Exercise data —
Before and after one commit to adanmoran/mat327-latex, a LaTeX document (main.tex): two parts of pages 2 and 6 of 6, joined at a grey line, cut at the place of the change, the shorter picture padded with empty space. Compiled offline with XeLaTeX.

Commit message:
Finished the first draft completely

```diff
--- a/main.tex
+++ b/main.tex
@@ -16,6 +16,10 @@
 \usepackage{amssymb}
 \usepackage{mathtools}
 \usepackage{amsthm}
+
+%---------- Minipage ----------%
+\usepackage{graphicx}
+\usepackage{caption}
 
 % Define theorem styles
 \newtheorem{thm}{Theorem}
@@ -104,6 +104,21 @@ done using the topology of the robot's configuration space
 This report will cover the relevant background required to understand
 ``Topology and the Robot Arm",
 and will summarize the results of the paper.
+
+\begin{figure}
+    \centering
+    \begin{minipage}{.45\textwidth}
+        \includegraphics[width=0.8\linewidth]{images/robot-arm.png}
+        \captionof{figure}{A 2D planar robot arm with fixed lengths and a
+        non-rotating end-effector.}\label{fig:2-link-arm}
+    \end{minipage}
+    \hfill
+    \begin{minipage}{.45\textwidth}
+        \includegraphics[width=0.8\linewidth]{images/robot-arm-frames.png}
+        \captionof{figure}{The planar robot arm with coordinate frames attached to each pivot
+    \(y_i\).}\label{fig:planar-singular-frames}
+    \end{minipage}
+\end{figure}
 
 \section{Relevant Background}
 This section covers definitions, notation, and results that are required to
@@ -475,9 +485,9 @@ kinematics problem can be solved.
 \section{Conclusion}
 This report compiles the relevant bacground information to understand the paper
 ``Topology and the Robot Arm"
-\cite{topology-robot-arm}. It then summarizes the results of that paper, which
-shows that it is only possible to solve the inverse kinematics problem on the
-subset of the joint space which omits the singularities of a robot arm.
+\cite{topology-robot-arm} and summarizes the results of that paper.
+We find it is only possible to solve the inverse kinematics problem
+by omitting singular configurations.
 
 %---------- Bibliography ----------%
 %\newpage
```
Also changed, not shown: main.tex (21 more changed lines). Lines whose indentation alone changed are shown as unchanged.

...

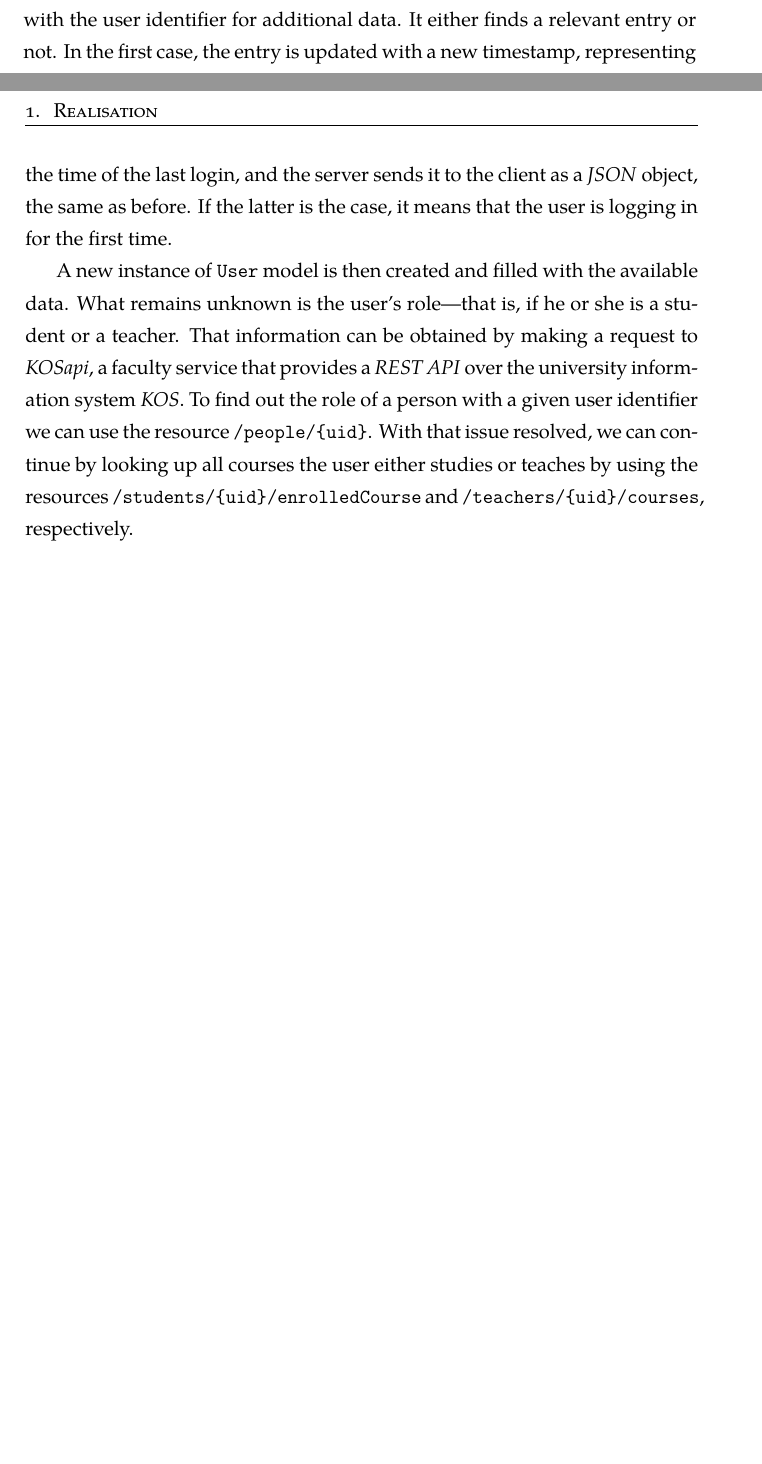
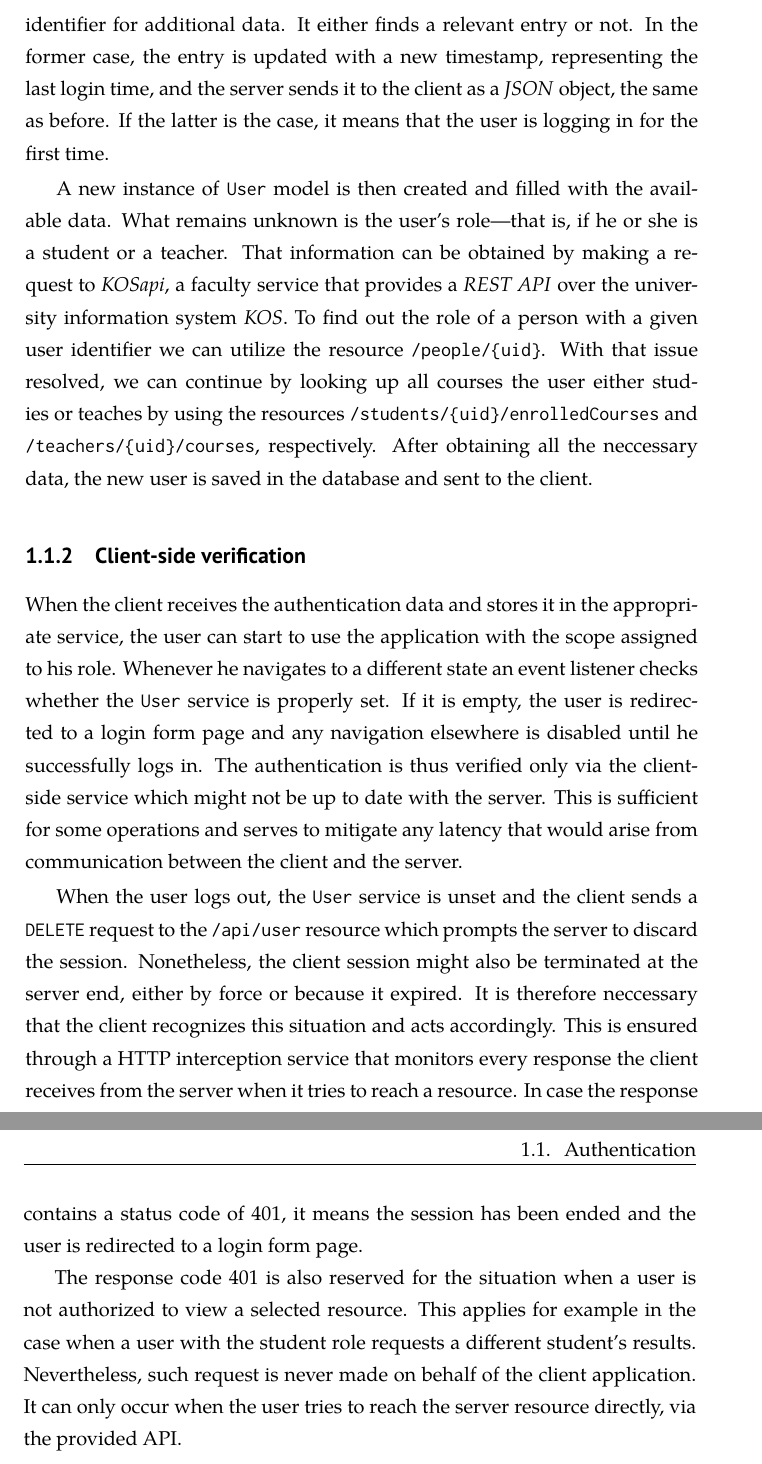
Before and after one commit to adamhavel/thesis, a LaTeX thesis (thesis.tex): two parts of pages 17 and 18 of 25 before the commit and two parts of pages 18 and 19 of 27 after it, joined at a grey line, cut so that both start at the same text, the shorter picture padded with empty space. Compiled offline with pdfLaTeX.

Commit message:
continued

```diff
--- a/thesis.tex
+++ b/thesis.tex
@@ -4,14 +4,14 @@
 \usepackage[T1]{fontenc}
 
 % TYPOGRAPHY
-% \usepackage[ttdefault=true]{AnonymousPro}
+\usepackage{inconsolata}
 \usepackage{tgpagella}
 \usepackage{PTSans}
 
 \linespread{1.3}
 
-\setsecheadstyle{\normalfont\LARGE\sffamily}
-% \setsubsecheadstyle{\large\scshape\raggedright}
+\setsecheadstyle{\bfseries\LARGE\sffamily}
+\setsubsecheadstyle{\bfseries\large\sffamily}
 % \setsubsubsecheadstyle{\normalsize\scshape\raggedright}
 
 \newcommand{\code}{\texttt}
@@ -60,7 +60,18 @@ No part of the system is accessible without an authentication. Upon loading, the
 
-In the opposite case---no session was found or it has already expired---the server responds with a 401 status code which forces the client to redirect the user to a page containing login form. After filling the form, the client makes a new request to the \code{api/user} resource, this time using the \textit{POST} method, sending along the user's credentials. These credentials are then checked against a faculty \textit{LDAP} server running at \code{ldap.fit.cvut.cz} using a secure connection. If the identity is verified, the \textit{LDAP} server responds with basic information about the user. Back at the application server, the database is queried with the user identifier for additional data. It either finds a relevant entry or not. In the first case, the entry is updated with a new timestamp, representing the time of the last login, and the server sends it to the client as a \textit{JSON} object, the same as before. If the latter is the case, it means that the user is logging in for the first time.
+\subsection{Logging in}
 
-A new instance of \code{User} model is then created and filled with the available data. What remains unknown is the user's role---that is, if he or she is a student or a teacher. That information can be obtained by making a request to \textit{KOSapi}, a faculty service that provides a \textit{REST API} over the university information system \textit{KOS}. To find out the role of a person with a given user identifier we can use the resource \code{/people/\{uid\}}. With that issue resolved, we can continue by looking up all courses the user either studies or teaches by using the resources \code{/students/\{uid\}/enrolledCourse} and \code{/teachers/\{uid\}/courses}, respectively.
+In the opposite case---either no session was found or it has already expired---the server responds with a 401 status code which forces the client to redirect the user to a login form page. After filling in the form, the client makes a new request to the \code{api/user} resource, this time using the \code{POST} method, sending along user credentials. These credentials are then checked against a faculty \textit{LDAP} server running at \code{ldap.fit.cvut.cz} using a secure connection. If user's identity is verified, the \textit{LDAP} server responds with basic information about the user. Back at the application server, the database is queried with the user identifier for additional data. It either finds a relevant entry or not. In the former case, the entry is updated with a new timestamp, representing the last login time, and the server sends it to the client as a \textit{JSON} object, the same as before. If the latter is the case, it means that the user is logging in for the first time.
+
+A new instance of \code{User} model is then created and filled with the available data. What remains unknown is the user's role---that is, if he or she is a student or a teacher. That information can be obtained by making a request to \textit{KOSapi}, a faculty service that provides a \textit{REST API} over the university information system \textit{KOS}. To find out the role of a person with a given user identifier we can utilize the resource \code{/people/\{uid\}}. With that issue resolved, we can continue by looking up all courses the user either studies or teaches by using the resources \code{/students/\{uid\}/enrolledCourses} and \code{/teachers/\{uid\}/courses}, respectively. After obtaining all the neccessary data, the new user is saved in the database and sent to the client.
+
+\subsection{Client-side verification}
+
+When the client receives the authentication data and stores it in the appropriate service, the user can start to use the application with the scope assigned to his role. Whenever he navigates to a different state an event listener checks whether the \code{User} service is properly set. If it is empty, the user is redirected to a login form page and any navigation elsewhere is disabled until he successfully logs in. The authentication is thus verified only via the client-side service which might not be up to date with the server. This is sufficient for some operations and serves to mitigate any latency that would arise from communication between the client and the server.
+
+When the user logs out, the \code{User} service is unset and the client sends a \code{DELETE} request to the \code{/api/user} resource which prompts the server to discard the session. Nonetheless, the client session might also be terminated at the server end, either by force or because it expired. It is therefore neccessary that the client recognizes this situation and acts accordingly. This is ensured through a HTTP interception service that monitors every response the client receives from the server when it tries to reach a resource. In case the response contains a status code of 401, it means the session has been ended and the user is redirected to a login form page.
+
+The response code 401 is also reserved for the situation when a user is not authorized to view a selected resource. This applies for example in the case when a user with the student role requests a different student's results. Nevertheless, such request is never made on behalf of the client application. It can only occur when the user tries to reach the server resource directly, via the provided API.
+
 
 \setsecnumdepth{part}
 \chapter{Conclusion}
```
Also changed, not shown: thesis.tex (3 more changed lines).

Exercise details — What lines hold the string "usepackage"? Pick them out of the data.

Solution to this exercise —
 \usepackage{amssymb}
 \usepackage{mathtools}
 \usepackage{amsthm}
+\usepackage{graphicx}
+\usepackage{caption}
 \usepackage[T1]{fontenc}
-% \usepackage[ttdefault=true]{AnonymousPro}
+\usepackage{inconsolata}
 \usepackage{tgpagella}
 \usepackage{PTSans}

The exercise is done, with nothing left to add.